PHOTO BY STEVE IDE/ONE NEIGHBORHOOD BUILDERS
By Richard Asinov
PROVIDENCE – Four years ago, on a cold January night, an apartment building at 110 Bowdoin St. caught fire. A tenant, 49-year-old woman, who lived on the second floor, died, and was pulled from the rubble. The tragic story made headlines.
Five days earlier, Providence firefighters had been called to inspect the property, and they had found the building littered with space heaters and a nest of extension cords, according to a news report by WPRI. The building was to have been condemned, after the inspectors found it had no heat or running water, once again, according to a news report by WPRI.
In the wake of the tragic fire that swept through the three properties on Bowdoin Street in Olneyville, Jennifer Hawkins, the executive director of ONE Neighborhood Builders, wrote a story for ConvergenceRI about the need to reframe the conversation:
“Last weekend a devastating fire engulfed three properties along Bowdoin Street in the Olneyville neighborhood of Providence, leaving one person dead and displacing nearly two-dozen residents,” Hawkins wrote.
In the aftermath, Hawkins continued, she said she thought about something that Tiffany Manuel, vice president of knowledge, impact and strategy at Enterprise Community Partners, had said during a recent conference, concerning the intersection of race, diversity, inclusion and affordable housing development.
Hawkins wrote: “Manuel offered a casual but hard-hitting aside, which I am paraphrasing: “How many times have you heard that the response to a lack of decent, affordable housing is a U-Haul?” [See ConvergenceRI story, “Why not just move? It is often not a choice.”]

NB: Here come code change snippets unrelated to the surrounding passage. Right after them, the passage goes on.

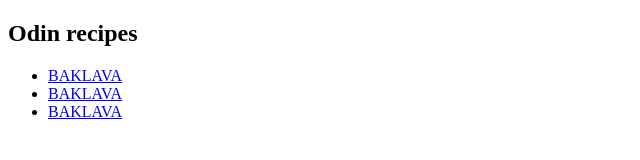
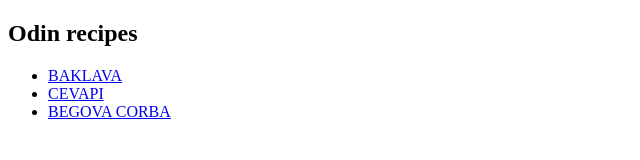
Before and after one commit to BlueFantazam/odin-recipes.com, a plain HTML site: page index.html in a window 1280 px wide. Shown: the whole page, without its empty margins (0-640 px from the left). Drawn offline with Linux system fonts and the light colour scheme.

Commit message:
Link names fixed for new recipe files.

```diff
--- a/index.html
+++ b/index.html
@@ -11,8 +11,8 @@
         <h1>Odin recipes</h1>
         <ul>
           <li><a href="recipes/BA_baklava.html">BAKLAVA</a></li>
-          <li><a href="recipes/BA_cevap.html">BAKLAVA</a></li>
-          <li><a href="recipes/BA_begova.html">BAKLAVA</a></li>
+          <li><a href="recipes/BA_cevap.html">CEVAPI</a></li>
+          <li><a href="recipes/BA_begova.html">BEGOVA CORBA</a></li>
         </ul>
       </section>
     </main>
```
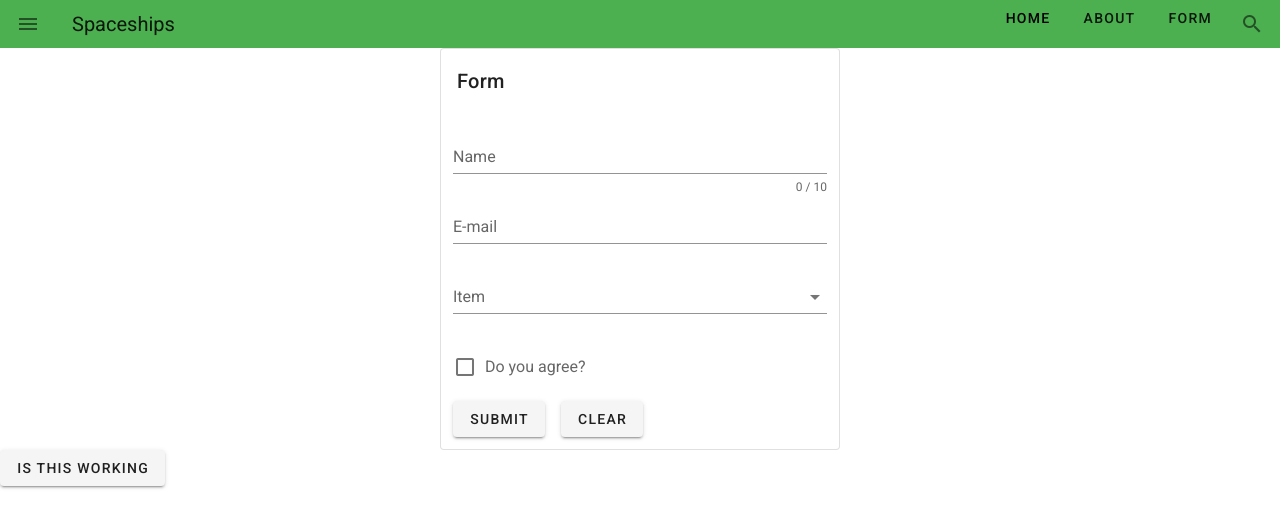
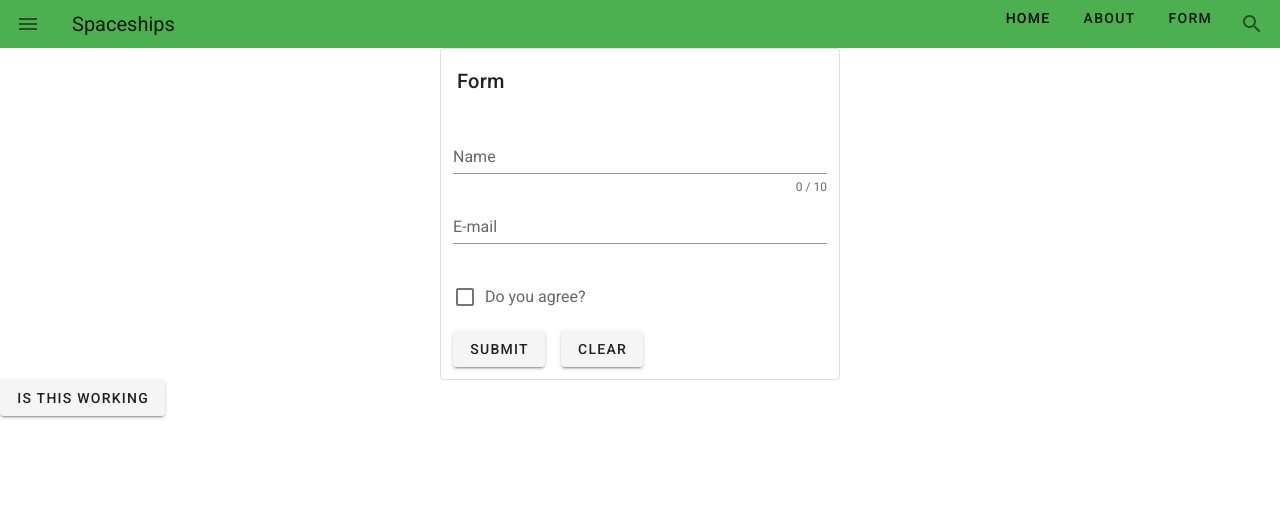
Before and after one commit to Lazer-lad/final-project-3790-brian-nelson-v4.1, a Vue app: page /form in a window 1280 px wide. Shown: the top 528 px of the page. Built offline with nearby package versions, Linux system fonts and the light colour scheme; no server answers.

Commit message:
trouble shooting some git issues

```diff
--- a/src/views/Form.vue
+++ b/src/views/Form.vue
@@ -33,15 +33,7 @@
       @input="$v.email.$touch()"
       @blur="$v.email.$touch()"
     ></v-text-field>
-    <v-select
-      v-model="select"
-      :items="items"
-      :error-messages="selectErrors"
-      label="Item"
-      required
-      @change="$v.select.$touch()"
-      @blur="$v.select.$touch()"
-    ></v-select>
+
     <v-checkbox
       v-model="checkbox"
       :error-messages="checkboxErrors"
@@ -95,20 +87,20 @@ export default {
     clicked() {
       alert('this is working')
     },
-    onSubmit(){
-      const formData = {
-        name: this.name,
-        email: this.email,
-        password: this.password,
-      }
+    // onSubmit(){
+    //   const formData = {
+    //     name: this.name,
+    //     email: this.email,
+    //     password: this.password,
+    //   }
 
-      this.$store.dispatch('userLoggedIn', {
-        name: this.name,
-        email: this.email,
-        password: this.password,
-      })
+    //   this.$store.dispatch('userLoggedIn', {
+    //     name: this.name,
+    //     email: this.email,
+    //     password: this.password,
+    //   })
 
-    }
+    // }
   }
 
 };
```
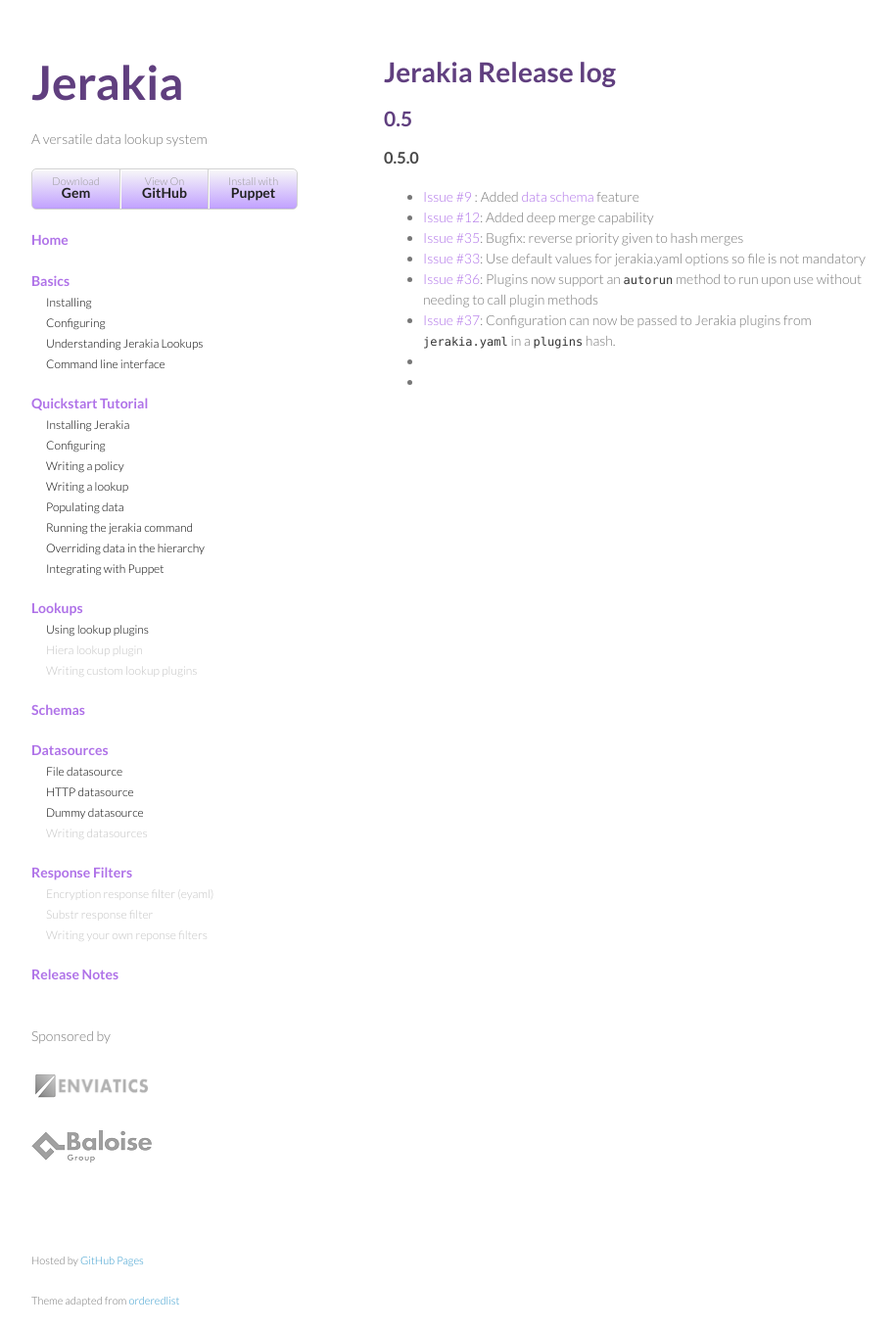
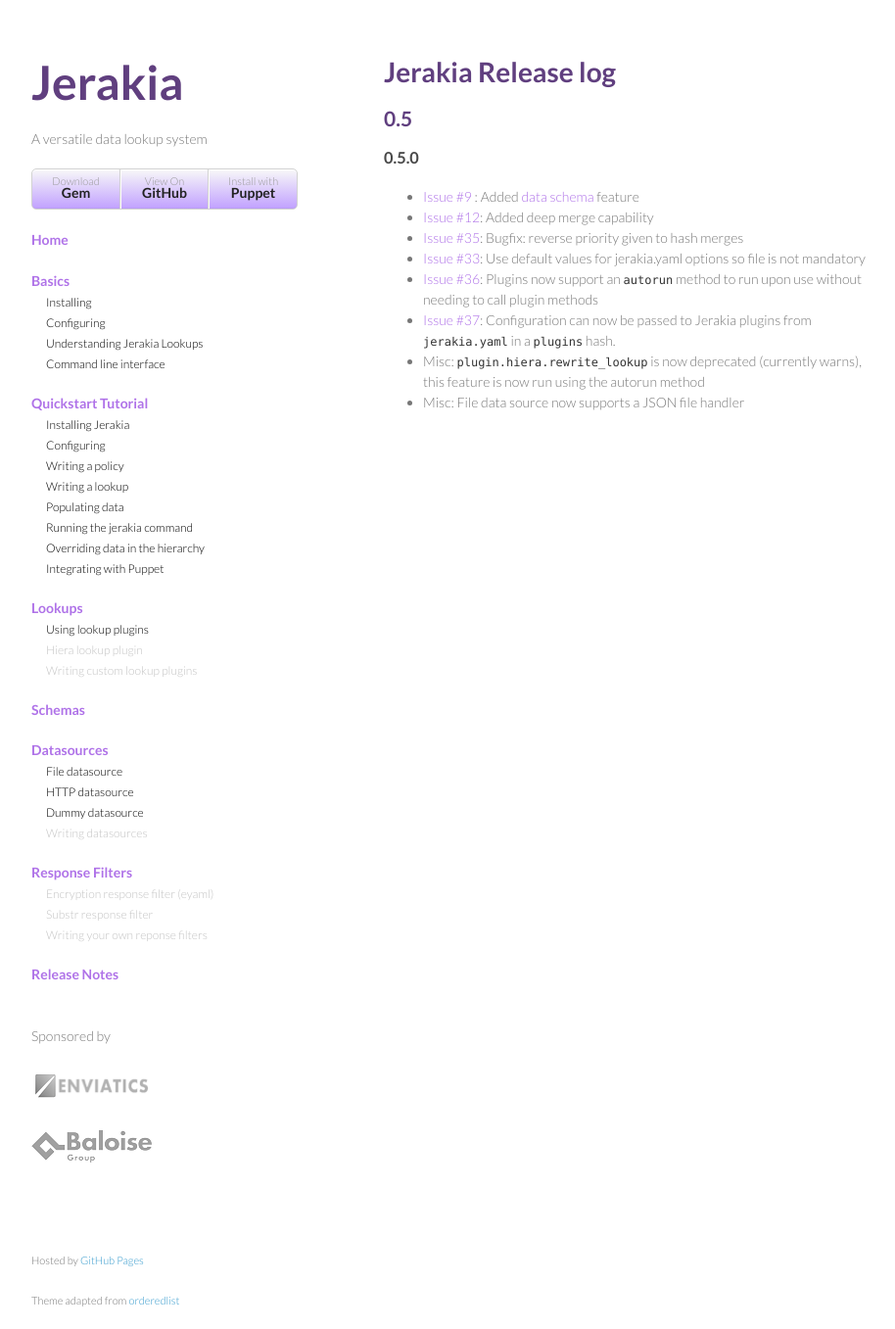
Before and after one commit to jerakia/jerakia, a Jekyll site: the page built from releasenotes/index.md, in a window 1280 px wide. Shown: the whole page at 98% size, without its empty margins (178-1092 px from the left). Built offline with Jekyll 4.4.1, drawn with Linux system fonts in a browser that asks for light colours; Markdown is read by kramdown in place of the engine named in the settings.

Commit message:
added release notes

```diff
--- a/releasenotes/index.md
+++ b/releasenotes/index.md
@@ -14,5 +14,5 @@ layout: minimal
 * [Issue #33](https://github.com/crayfishx/jerakia/issues/33): Use default values for jerakia.yaml options so file is not mandatory
 * [Issue #36](https://github.com/crayfishx/jerakia/issues/36): Plugins now support an `autorun` method to run upon use without needing to call plugin methods
 * [Issue #37](https://github.com/crayfishx/jerakia/issues/37): Configuration can now be passed to Jerakia plugins from `jerakia.yaml` in a `plugins` hash.
-* [Misc]: `plugin.hiera.rewrite_lookup` is now deprecated (currently warns), this feature is now run using the autorun method
-* [Misc]: File data source now supports a JSON file handler
+* Misc: `plugin.hiera.rewrite_lookup` is now deprecated (currently warns), this feature is now run using the autorun method
+* Misc: File data source now supports a JSON file handler
```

The common thread was addressing the critical need for comprehensive neighborhood development.
In just one week’s time, beginning on Monday, Feb. 28, and ending on Friday, March 4, eight pre-fab homes were placed on the site of the Bowdoin Street, a remarkable feat accomplished under the innovative leadership of Hawkins and her team at ONE Neighborhood Builders, including Milton Baxter, director of Real Estate and General Counsel for the community nonprofit agency.